- "any positive change" is celebrated as the way most change happens. Small changes can lead to quantum change. Just showing up and hanging in, not giving up, makes quantum change possible.
- helps people discover and create their ideal relationship to drugs and other risky and addictive behavior whether safer use or abstinence.
- is inherently empowering, as it puts the client/person in the driver seat of their positive change process.
- is radically committed to not imposing the helper's values, wishes and agenda on the client, so the client can discover their truth, what goals and approach to change best suits them as a unique, complex person in unique social circumstance.
- it works!
We have the ideas and strategies to solve our addiction and overdose crises.
We need our leaders to support a COMPLETE overhaul of how people who use drugs are treated in America!
- We must transform or culture of ignorance, stigma and punishment to one of compassionate pragmatism

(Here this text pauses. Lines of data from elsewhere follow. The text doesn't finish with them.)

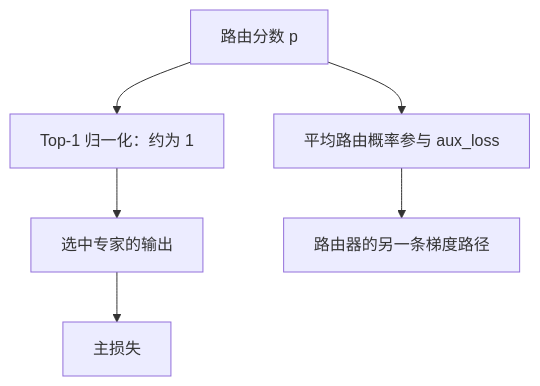
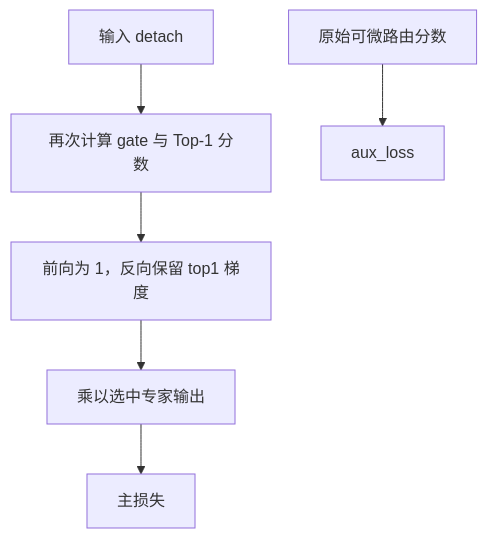
The second of 2 diagrams in book/09-moe/README.md (cluster1900/minimind_reader), drawn with Mermaid before and after one commit. The commit also changed other lines of this file and 17 other files, not shown here.

````diff
--- a/book/09-moe/README.md
+++ b/book/09-moe/README.md
@@ -152,8 +163,8 @@
 ```mermaid
 flowchart TD
-    S["路由分数 p"] --> N["Top-1 归一化：约为 1"]
-    N --> O["选中专家的输出"]
+    X["输入 detach"] --> G["再次计算 gate 与 Top-1 分数"]
+    G --> W["前向为 1，反向保留 top1 梯度"]
+    W --> O["乘以选中专家输出"]
     O --> L["主损失"]
-    S --> A["平均路由概率参与 aux_loss"]
-    A --> G["路由器的另一条梯度路径"]
+    S["原始可微路由分数"] --> A["aux_loss"]
 ```
````
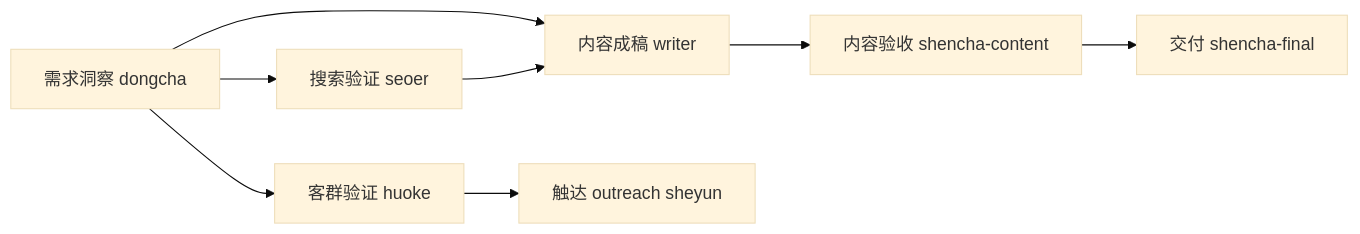
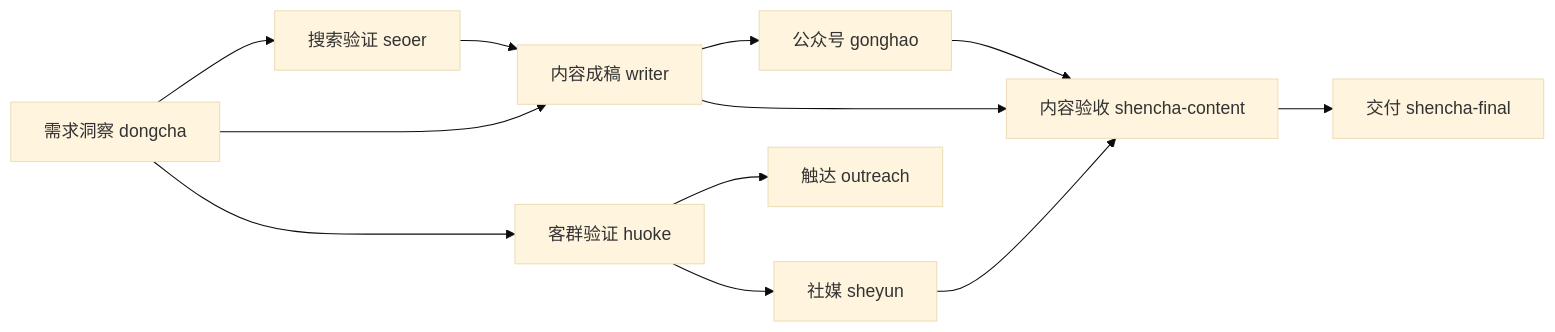
One commit to tony-apan/zcode_skills changed the first of 2 diagrams in README.md. Above: the diagram before and after it, drawn with Mermaid (base theme). The commit also changed other lines of this file and 14 other files, not shown here.

````diff
--- a/README.md
+++ b/README.md
@@ -87,10 +88,14 @@
 ```mermaid
 graph LR
     insight[需求洞察 dongcha] --> search[搜索验证 seoer]
     insight --> draft[内容成稿 writer]
     insight --> lead[客群验证 huoke]
-    lead --> reach[触达 outreach sheyun]
+    lead --> reach[触达 outreach]
+    lead --> social[社媒 sheyun]
     search --> draft
+    draft --> gonghao[公众号 gonghao]
     draft --> review[内容验收 shencha-content]
+    gonghao --> review
+    social --> review
     review --> deliver[交付 shencha-final]
 ```
````
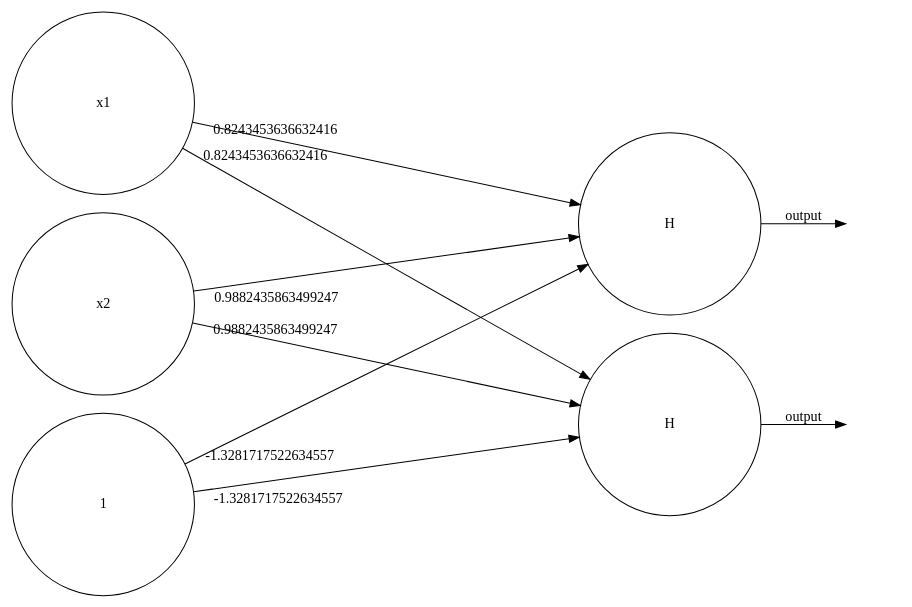
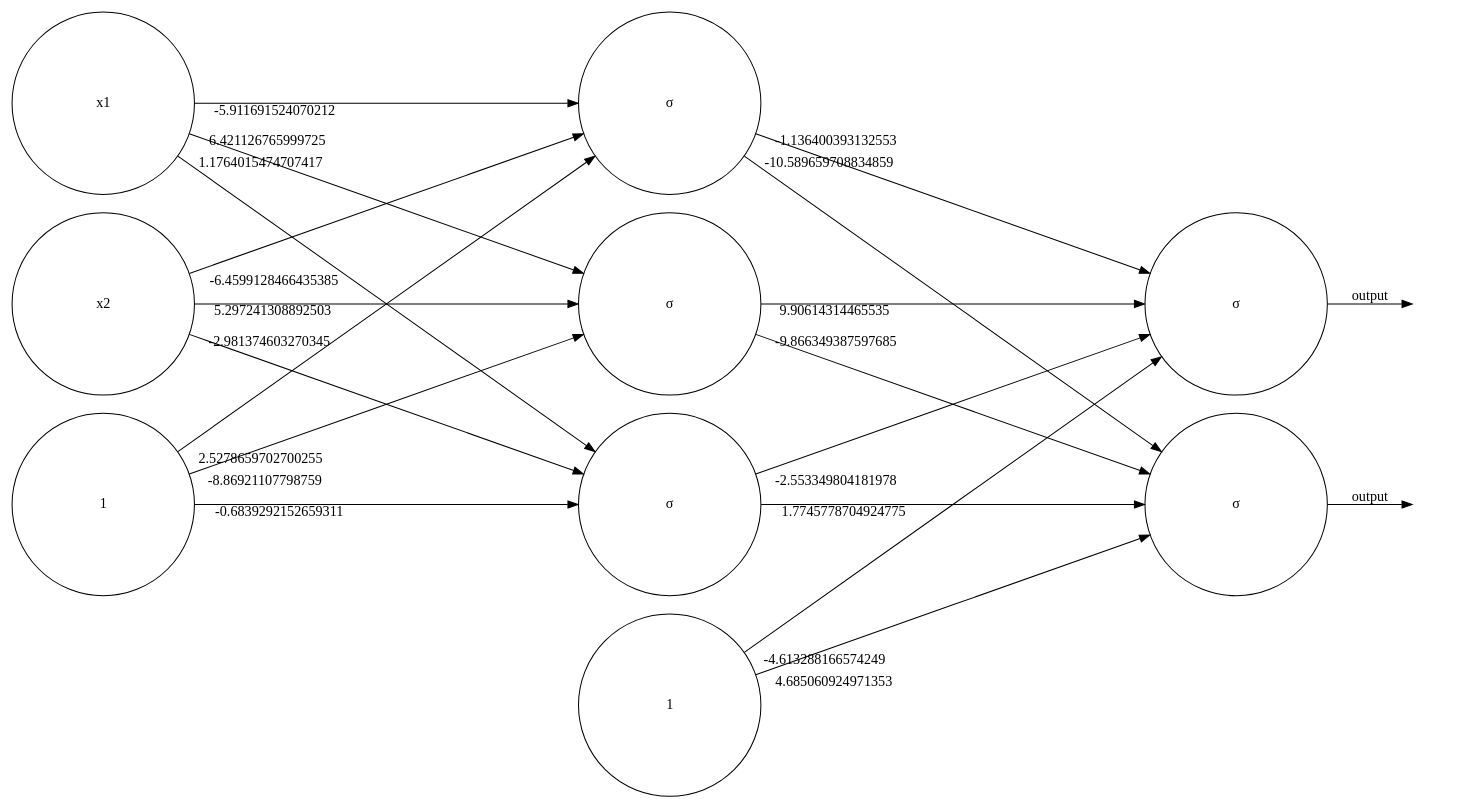
Before and after one commit to Finnyy012/MachineLearning: the diagram in graphviz_renders/netwerk.gv, drawn with Graphviz. The commit also changed 3 other files, not shown here.

```diff
--- a/graphviz_renders/netwerk.gv
+++ b/graphviz_renders/netwerk.gv
@@ -1,18 +1,33 @@
 digraph netwerk {
 	graph [label="" layout=dot ordering=in rankdir=LR splines=line]
 	0 [label=x1 fontname=Consolas shape=circle width=2.5]
-	0 -> 3 [minlen=10 taillabel=" 0.8243453636632416"]
-	0 -> 4 [minlen=10 taillabel=" 0.8243453636632416"]
+	0 -> 3 [minlen=10 taillabel=" -5.911691524070212"]
+	0 -> 4 [minlen=10 taillabel=" 6.421126765999725"]
+	0 -> 5 [minlen=10 taillabel=" 1.1764015474707417"]
 	1 [label=x2 fontname=Consolas shape=circle width=2.5]
-	1 -> 3 [minlen=10 taillabel=" 0.9882435863499247"]
-	1 -> 4 [minlen=10 taillabel=" 0.9882435863499247"]
+	1 -> 3 [minlen=10 taillabel=" -6.4599128466435385"]
+	1 -> 4 [minlen=10 taillabel=" 5.297241308892503"]
+	1 -> 5 [minlen=10 taillabel=" -2.981374603270345"]
 	2 [label=1 fontname=Consolas shape=circle width=2.5]
-	2 -> 3 [minlen=10 taillabel=" -1.3281717522634557"]
-	2 -> 4 [minlen=10 taillabel=" -1.3281717522634557"]
-	3 [label=H fontname=Consolas shape=circle width=2.5]
+	2 -> 3 [minlen=10 taillabel=" 2.5278659702700255"]
+	2 -> 4 [minlen=10 taillabel=" -8.86921107798759"]
+	2 -> 5 [minlen=10 taillabel=" -0.6839292152659311"]
+	3 [label="σ" fontname=Consolas shape=circle width=2.5]
+	3 -> 7 [minlen=10 taillabel=" -1.136400393132553"]
+	3 -> 8 [minlen=10 taillabel=" -10.589659708834859"]
+	4 [label="σ" fontname=Consolas shape=circle width=2.5]
+	4 -> 7 [minlen=10 taillabel=" 9.90614314465535"]
+	4 -> 8 [minlen=10 taillabel=" -9.866349387597685"]
+	5 [label="σ" fontname=Consolas shape=circle width=2.5]
+	5 -> 7 [minlen=10 taillabel=" -2.553349804181978"]
+	5 -> 8 [minlen=10 taillabel=" 1.7745778704924775"]
+	6 [label=1 fontname=Consolas shape=circle width=2.5]
+	6 -> 7 [minlen=10 taillabel=" -4.613288166574249"]
+	6 -> 8 [minlen=10 taillabel=" 4.685060924971353"]
+	7 [label="σ" fontname=Consolas shape=circle width=2.5]
 	-1 [label=" " shape=none]
-	3 -> -1 [label=output]
-	4 [label=H fontname=Consolas shape=circle width=2.5]
+	7 -> -1 [label=output]
+	8 [label="σ" fontname=Consolas shape=circle width=2.5]
 	-2 [label=" " shape=none]
-	4 -> -2 [label=output]
+	8 -> -2 [label=output]
 }
```
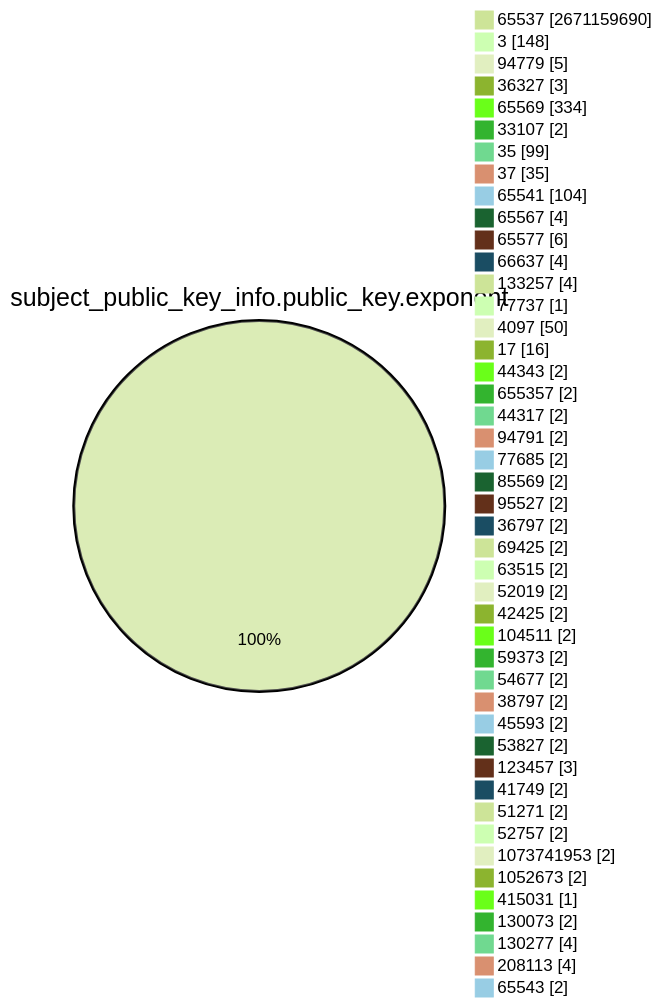
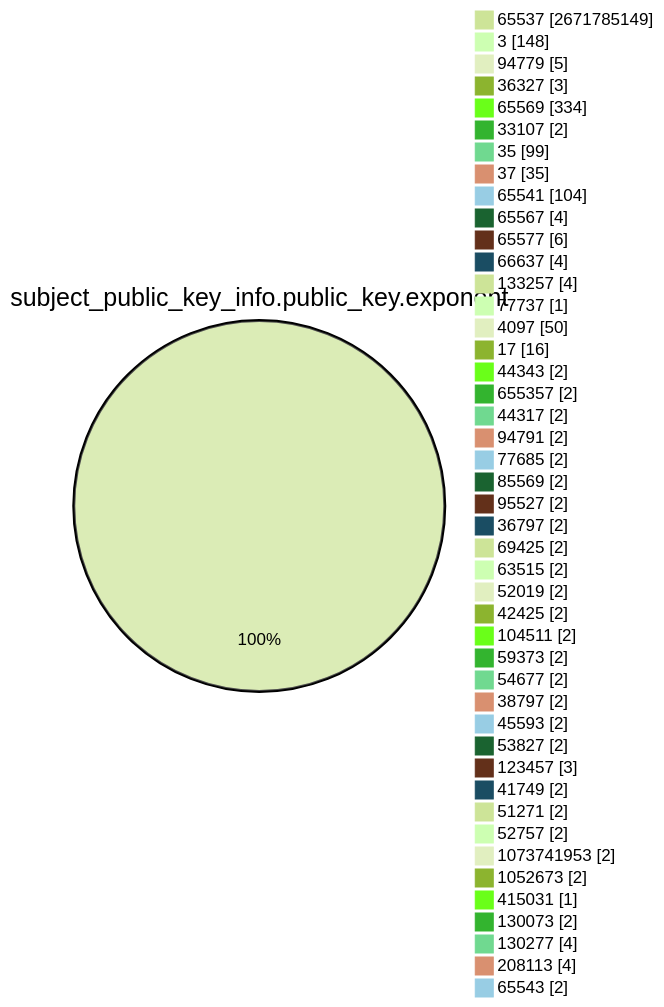
Before and after one commit to christiankrug/ctmonitor_visualization: the fourth of 15 diagrams in TOTAL/README.md, drawn with Mermaid (forest theme). The commit also changed other lines of this file, not shown here.

````diff
--- a/TOTAL/README.md
+++ b/TOTAL/README.md
@@ -1466,49 +1466,49 @@
 ```mermaid
 pie showData
 title subject_public_key_info.public_key.exponent
-"65537" :2671159690
+"65537" :2671785149
 "3" :148
 "94779" :5
 "36327" :3
 "65569" :334
 "33107" :2
 "35" :99
 "37" :35
 "65541" :104
 "65567" :4
 "65577" :6
 "66637" :4
 "133257" :4
 "77737" :1
 "4097" :50
 "17" :16
 "44343" :2
 "655357" :2
 "44317" :2
 "94791" :2
 "77685" :2
 "85569" :2
 "95527" :2
 "36797" :2
 "69425" :2
 "63515" :2
 "52019" :2
 "42425" :2
 "104511" :2
 "59373" :2
 "54677" :2
 "38797" :2
 "45593" :2
 "53827" :2
 "123457" :3
 "41749" :2
 "51271" :2
 "52757" :2
 "1073741953" :2
 "1052673" :2
 "415031" :1
 "130073" :2
 "130277" :4
 "208113" :4
 "65543" :2
 ```
````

- We must decriminalize and eventually move toward regulated legalization. Drug use is a health and human rights issue not a criminal one. The criminalization of drugs was driven by racism and politics and has not protected vulnerable people who use drugs. The war on drugs has benefited government, the criminal justice system, the abstinence-only treatment industry and drug cartels, not the people who are struggling with drugs.
- We must shift our support to honest education and a continuum of care wrapped in harm-reduction principles to solve our addiction crisis.
- We must unite as a strong, vocal movement of Americans who care about the suffering people we love and demand this change!
Join the global harm-reduction movement and be part of the solution.
#harmreduction #anypostivechange #supportdontpunish
For more information on harm reduction, see: The Challenge of Harm Reduction: Changing Attitudes Toward Addiction Treatment
Tatarsky, A. & Kellogg, S.H. Integrative Harm Reduction Psychotherapy: A Case of Substance Use, Multiple Trauma, and Suicidality. Journal of Clinical Psychology: In Session, Vol. 66 (10), pp.123-135.
Tatarsky, A. & Marlatt, G.A. (2010). State of the Art in Harm Reduction Psychotherapy: An Emerging Treatment for Substance Misuse. Journal of Clinical Psychology: In Session, Vol. 66 (10), pp.117-122.
Tatarsky, A. Harm reduction psychotherapy: Extending the reach of traditional substance use treatment. (2003). Journal of Substance Abuse Treatment. Vol. 25, pp. 249-256.
Tatarsky, A. (1998). An integrative approach to harm reduction psychotherapy: A case of problem drinking secondary to depression. In Session: Psychotherapy in Practice. Vol. 4/ 2, pp. 16-29.